Records for this exercise –
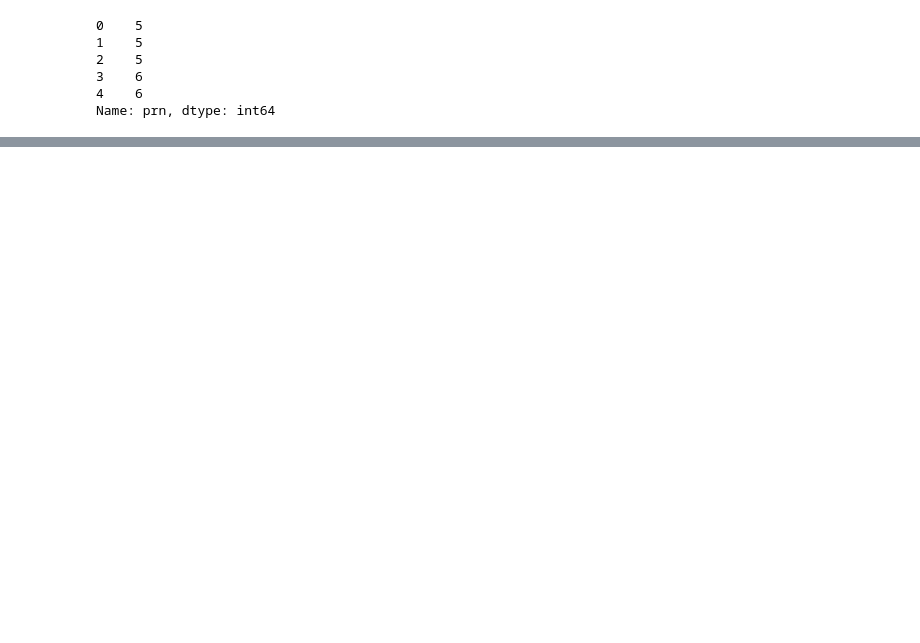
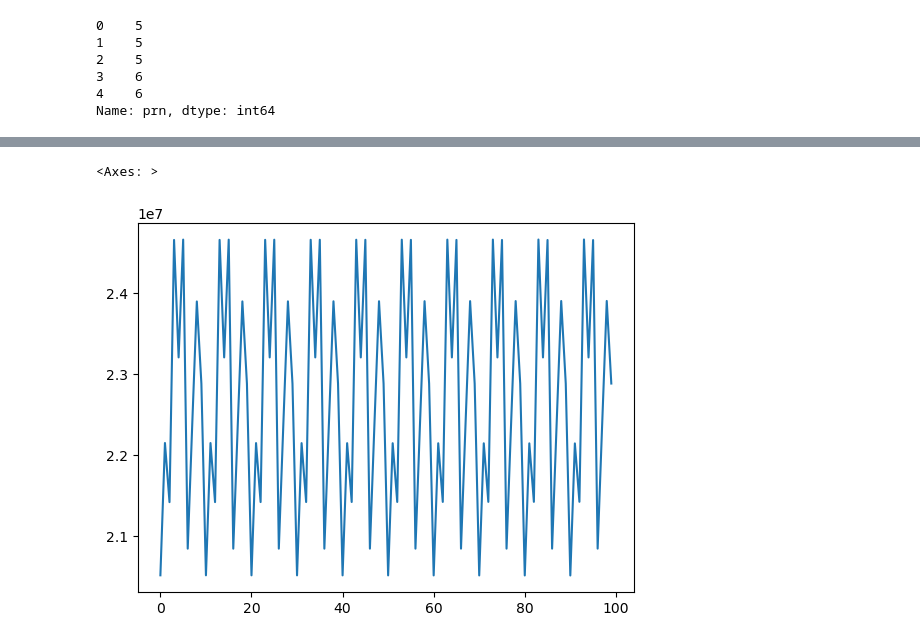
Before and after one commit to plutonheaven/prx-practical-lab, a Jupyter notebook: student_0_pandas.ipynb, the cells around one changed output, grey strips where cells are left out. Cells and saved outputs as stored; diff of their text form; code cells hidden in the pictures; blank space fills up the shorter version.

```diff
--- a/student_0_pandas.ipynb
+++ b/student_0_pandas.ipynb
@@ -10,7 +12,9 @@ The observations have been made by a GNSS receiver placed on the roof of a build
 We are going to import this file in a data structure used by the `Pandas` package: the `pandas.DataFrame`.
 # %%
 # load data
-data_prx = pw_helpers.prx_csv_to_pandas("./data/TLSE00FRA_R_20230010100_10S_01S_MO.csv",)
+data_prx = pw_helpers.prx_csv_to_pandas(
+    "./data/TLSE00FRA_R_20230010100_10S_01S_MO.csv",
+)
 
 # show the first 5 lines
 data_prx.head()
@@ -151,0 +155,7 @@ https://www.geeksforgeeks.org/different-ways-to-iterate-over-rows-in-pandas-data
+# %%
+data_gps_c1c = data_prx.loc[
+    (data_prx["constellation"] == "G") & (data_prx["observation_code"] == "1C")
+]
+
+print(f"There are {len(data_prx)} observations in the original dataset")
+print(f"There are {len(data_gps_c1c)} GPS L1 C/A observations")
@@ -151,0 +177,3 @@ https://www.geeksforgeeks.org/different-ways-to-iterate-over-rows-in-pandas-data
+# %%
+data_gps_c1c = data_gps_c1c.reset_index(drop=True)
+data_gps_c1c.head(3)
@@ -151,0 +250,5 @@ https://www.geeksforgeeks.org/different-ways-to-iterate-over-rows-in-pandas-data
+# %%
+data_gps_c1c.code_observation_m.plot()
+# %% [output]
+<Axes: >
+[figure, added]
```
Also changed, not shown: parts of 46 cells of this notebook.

What is required –
Since the copy should hold text only, set down each record exactly and leave the pictures out.

Solution for this task –
Before and after one commit to plutonheaven/prx-practical-lab, a Jupyter notebook: student_0_pandas.ipynb, the cells around one changed output, grey strips where cells are left out. Cells and saved outputs as stored; diff of their text form; code cells hidden in the pictures; blank space fills up the shorter version.

```diff
--- a/student_0_pandas.ipynb
+++ b/student_0_pandas.ipynb
@@ -10,7 +12,9 @@ The observations have been made by a GNSS receiver placed on the roof of a build
 We are going to import this file in a data structure used by the `Pandas` package: the `pandas.DataFrame`.
 # %%
 # load data
-data_prx = pw_helpers.prx_csv_to_pandas("./data/TLSE00FRA_R_20230010100_10S_01S_MO.csv",)
+data_prx = pw_helpers.prx_csv_to_pandas(
+    "./data/TLSE00FRA_R_20230010100_10S_01S_MO.csv",
+)
 
 # show the first 5 lines
 data_prx.head()
@@ -151,0 +155,7 @@ https://www.geeksforgeeks.org/different-ways-to-iterate-over-rows-in-pandas-data
+# %%
+data_gps_c1c = data_prx.loc[
+    (data_prx["constellation"] == "G") & (data_prx["observation_code"] == "1C")
+]
+
+print(f"There are {len(data_prx)} observations in the original dataset")
+print(f"There are {len(data_gps_c1c)} GPS L1 C/A observations")
@@ -151,0 +177,3 @@ https://www.geeksforgeeks.org/different-ways-to-iterate-over-rows-in-pandas-data
+# %%
+data_gps_c1c = data_gps_c1c.reset_index(drop=True)
+data_gps_c1c.head(3)
@@ -151,0 +250,5 @@ https://www.geeksforgeeks.org/different-ways-to-iterate-over-rows-in-pandas-data
+# %%
+data_gps_c1c.code_observation_m.plot()
+# %% [output]
+<Axes: >
+[figure, added]
```
Also changed, not shown: parts of 46 cells of this notebook.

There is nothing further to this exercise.